The vegetation at the Cottonwood Station is predominantly native plants of which are mostly cool season grasses. Western wheatgrass is the main species with needle and thread, green needle grass, and little bluestem also present. Buffalo grass and blue grama are the main warm season grasses. Introduced pastures of crested wheatgrass and Russian wild rye are also grazed.
The average yearly precipitation at the Cottonwood Station is about 16.5 inches. Two-thirds of the annual precipitation fall during the growing season of April through October. Limited precipitation during the winter months allows us to graze year round with little or no hay feeding. The average daily July high temperature is 90° F and the average daily January high is 32° F. Summer highs of 105° F and winter lows of -30° F are not uncommon.
We maintain a herd of about 150 Angus-Simmental cows that are utilized for our research programs. These cow calf pairs are summered and bred at Ft. Meade. In November after weaning, the cows are brought back to Cottonwood where they are wintered and calved out. Calving begins April 20. We also purchase about 150 yearling steers each year for our range research projects at Cottonwood.
Since 1907 the National Weather Service has maintained a "Climatological Bench Mark Weather Station". This is one of the oldest weather stations in South Dakota to operate on the same site on a continuing basis. Minimum and maximum temperatures are recorded daily along with precipitation and evaporation data. Soil temperatures at six different depths are also recorded.

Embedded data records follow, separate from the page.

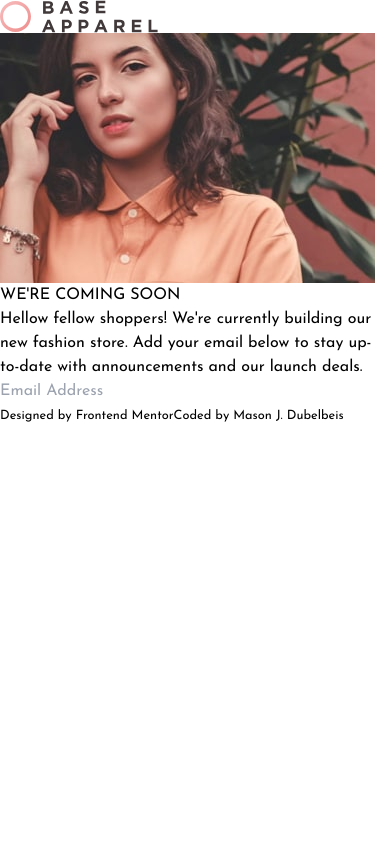
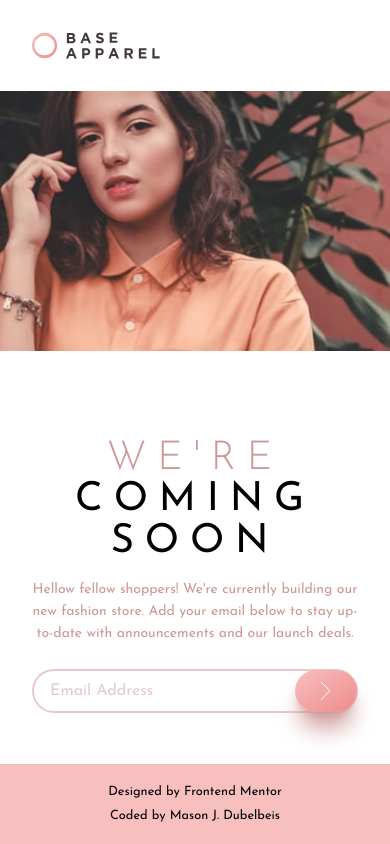
Before and after one commit to mdubelbeis/base-apparel, a React (Create React App) app: page / in a window 390 px wide. Built offline with nearby package versions, Linux system fonts and the light colour scheme.

Commit message:
styled for mobile

```diff
--- a/src/components/App.js
+++ b/src/components/App.js
@@ -7,22 +7,20 @@ import Input from './Input.component';
 function App() {
   return (
     <div className="font-josefin-sans text-base">
-      <header>
-        <img src={Logo} alt="" />
+      <header className="p-8">
+        <img className="w-32" src={Logo} alt="" />
       </header>
 
       <main>
         <div>
-          <img src={imgSmall} alt="" />
+          <img className="w-full" src={imgSmall} alt="" />
         </div>
-        <section>
+        <section className="mt-16 text-center p-8">
           <Info />
         </section>
-        <section>
-          <Input />
-        </section>
       </main>
-      <footer>
+
+      <footer className="absolute bottom-0 left-0 p-4 flex flex-col w-full items-center bg-desat-pink">
         <small>Designed by Frontend Mentor</small>
         <small>Coded by Mason J. Dubelbeis</small>
       </footer>
--- a/src/components/Info.component.js
+++ b/src/components/Info.component.js
@@ -1,12 +1,20 @@
+import Input from './Input.component';
+
 const Info = () => {
   return (
-    <div>
-      <h1>WE'RE COMING SOON</h1>
-      <p>
+    <div className="w-full mx-auto">
+      <h1 className="tracking-[10.83px] text-[40px] space-y-2 mb-4">
+        <span className="block text-desat-red font-light">WE'RE</span>
+        <span className="block leading-[42px]">COMING SOON</span>
+      </h1>
+      <p className="text-desat-red text-[14px] leading-[22px] mb-6">
         Hellow fellow shoppers! We're currently building our new
         fashion store. Add your email below to stay up-to-date with
         announcements and our launch deals.
       </p>
+      <section>
+        <Input />
+      </section>
     </div>
   );
 };
--- a/src/components/Input.component.js
+++ b/src/components/Input.component.js
@@ -1,9 +1,18 @@
+import arrow from '../images/icon-arrow.svg';
+
 const Input = () => {
   return (
-    <form>
+    <form className="relative">
       <label>
-        <input type="text" placeholder="Email Address" />
+        <input
+          className="border-2 border-desat-red opacity-50 pl-4 w-full py-2 rounded-full placeholder-desat-red"
+          type="text"
+          placeholder="Email Address"
+        />
       </label>
+      <button className="absolute shadow-xl shadow-desat-red block right-[1px] bottom-[1px] px-[25px] py-[11px] rounded-full bg-gradient-to-br from-desat-pink to-soft-pink">
+        <img src={arrow} alt="arrow icon" />
+      </button>
     </form>
   );
 };
--- a/src/index.css
+++ b/src/index.css
@@ -3,3 +3,7 @@
 @tailwind base;
 @tailwind components;
 @tailwind utilities;
+
+/* body {
+  @apply bg-gradient-to-br from-pure-white via-light-pink to-desat-pink;
+} */
```
Also changed, not shown: src/images/icon-arrow.svg.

Since 1983, Cottonwood Station has been has been a monitoring site for the National Atmospheric Deposition Program. Precipitation samples are collected on a weekly basis and field analyzed for pH and specific conductivity. Samples are then sent to the Illinois State Water Survey and analyzed for pH, specific conductivity, calcium, magnesium, potassium, and other compounds.